DATA RECORDS:

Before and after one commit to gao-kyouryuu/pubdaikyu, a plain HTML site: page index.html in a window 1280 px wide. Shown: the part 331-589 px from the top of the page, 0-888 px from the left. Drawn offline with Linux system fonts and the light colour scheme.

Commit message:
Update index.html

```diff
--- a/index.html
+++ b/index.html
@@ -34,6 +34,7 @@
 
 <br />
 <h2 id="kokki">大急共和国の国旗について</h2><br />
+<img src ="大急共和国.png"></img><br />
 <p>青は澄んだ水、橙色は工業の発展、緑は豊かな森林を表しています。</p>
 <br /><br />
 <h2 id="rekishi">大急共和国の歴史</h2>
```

---

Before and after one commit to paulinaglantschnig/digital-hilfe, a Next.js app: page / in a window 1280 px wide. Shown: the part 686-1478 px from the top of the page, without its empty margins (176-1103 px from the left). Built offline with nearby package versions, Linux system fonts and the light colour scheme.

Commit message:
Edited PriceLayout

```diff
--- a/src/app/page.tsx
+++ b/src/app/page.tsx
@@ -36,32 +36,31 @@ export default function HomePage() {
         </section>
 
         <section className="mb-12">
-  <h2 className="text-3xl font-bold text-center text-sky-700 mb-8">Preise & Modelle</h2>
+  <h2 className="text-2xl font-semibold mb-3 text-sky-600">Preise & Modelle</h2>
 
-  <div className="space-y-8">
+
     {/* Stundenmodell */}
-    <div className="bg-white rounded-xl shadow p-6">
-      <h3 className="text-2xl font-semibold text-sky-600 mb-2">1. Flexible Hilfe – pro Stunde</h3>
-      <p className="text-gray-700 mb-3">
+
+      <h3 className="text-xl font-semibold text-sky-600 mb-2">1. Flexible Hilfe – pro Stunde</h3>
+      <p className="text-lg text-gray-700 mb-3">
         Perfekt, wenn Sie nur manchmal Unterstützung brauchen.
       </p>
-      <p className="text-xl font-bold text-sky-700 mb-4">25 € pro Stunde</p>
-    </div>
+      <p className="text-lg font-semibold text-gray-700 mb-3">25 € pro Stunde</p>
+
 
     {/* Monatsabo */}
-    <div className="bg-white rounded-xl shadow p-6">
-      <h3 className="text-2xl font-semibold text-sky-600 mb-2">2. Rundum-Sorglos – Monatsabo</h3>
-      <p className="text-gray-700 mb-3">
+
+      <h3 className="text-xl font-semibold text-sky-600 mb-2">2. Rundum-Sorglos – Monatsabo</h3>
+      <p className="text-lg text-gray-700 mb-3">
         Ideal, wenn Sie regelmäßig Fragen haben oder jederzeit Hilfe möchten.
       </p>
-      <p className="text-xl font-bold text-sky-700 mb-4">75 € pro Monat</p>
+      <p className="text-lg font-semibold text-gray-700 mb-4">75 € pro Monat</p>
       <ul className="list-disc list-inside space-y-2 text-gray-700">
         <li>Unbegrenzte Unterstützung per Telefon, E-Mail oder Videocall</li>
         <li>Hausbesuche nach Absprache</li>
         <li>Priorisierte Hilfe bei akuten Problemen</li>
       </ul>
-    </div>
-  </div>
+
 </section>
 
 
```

...

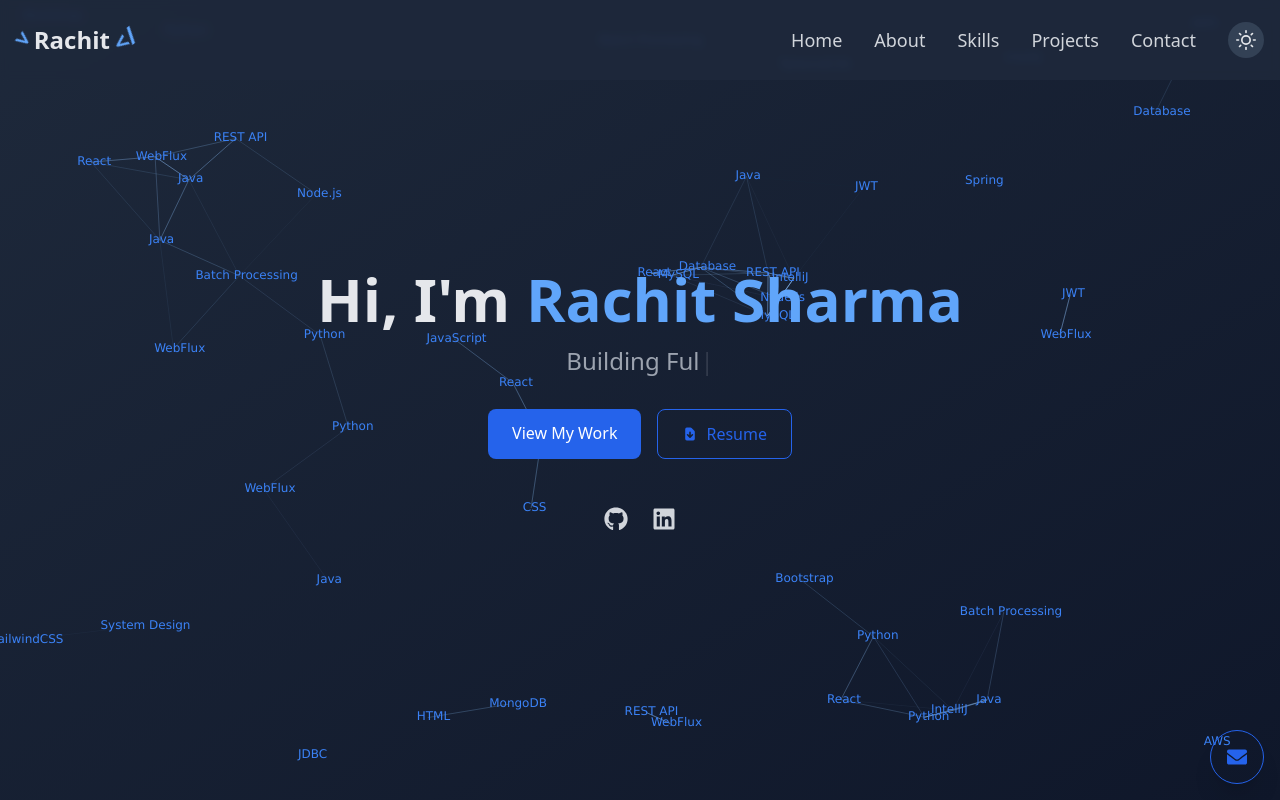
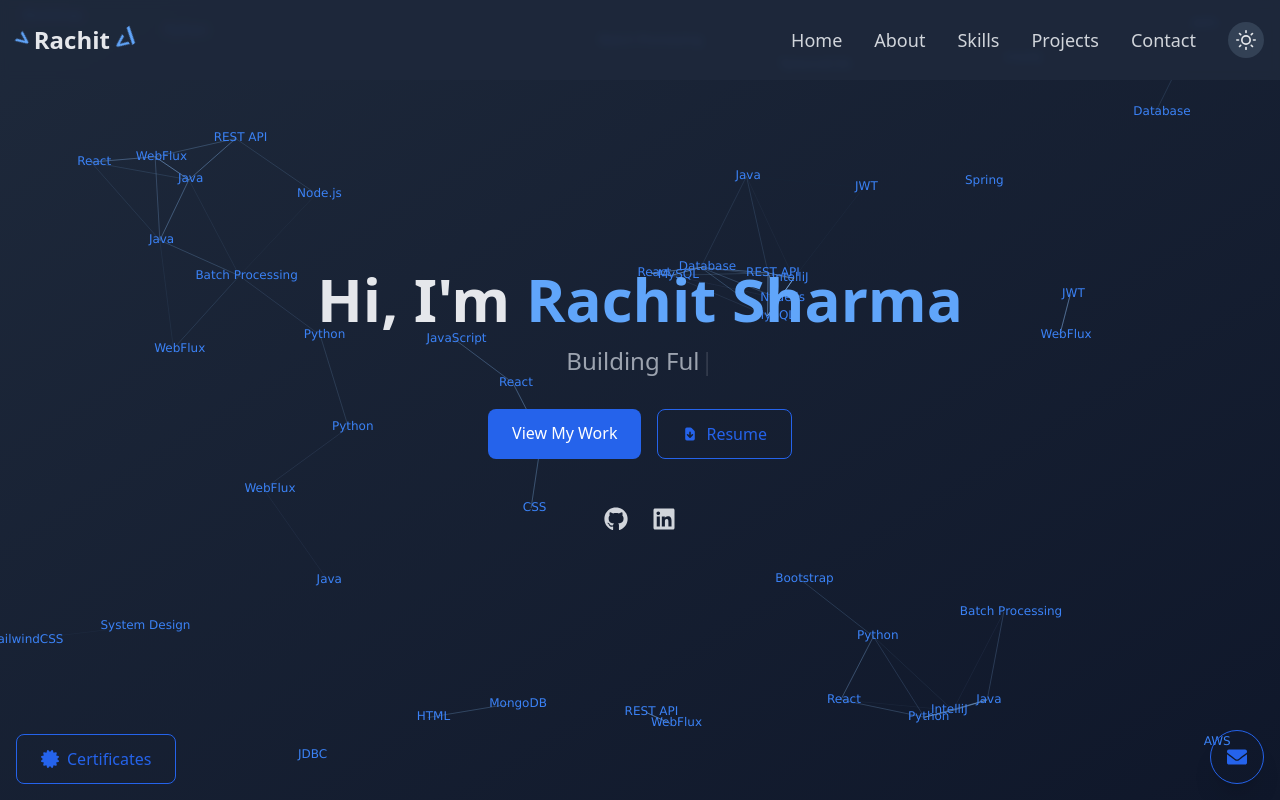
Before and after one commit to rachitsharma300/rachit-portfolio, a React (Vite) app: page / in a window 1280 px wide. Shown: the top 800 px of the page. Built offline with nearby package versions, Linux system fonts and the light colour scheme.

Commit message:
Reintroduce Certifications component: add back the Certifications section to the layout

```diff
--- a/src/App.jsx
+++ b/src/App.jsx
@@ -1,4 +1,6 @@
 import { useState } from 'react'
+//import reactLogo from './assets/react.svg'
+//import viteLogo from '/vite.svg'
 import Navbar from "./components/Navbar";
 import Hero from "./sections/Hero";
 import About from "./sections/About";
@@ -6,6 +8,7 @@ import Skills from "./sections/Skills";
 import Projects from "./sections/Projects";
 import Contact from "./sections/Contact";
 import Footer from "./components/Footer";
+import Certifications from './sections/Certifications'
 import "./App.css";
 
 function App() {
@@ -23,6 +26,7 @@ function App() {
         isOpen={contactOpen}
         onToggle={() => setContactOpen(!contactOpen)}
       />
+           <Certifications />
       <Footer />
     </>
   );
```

REQUIRED ACTION: How many lines of the material contain the string "Monatsabo"? Answer with the number and nothing else.

SOLUTION TO THE PROBLEM: 3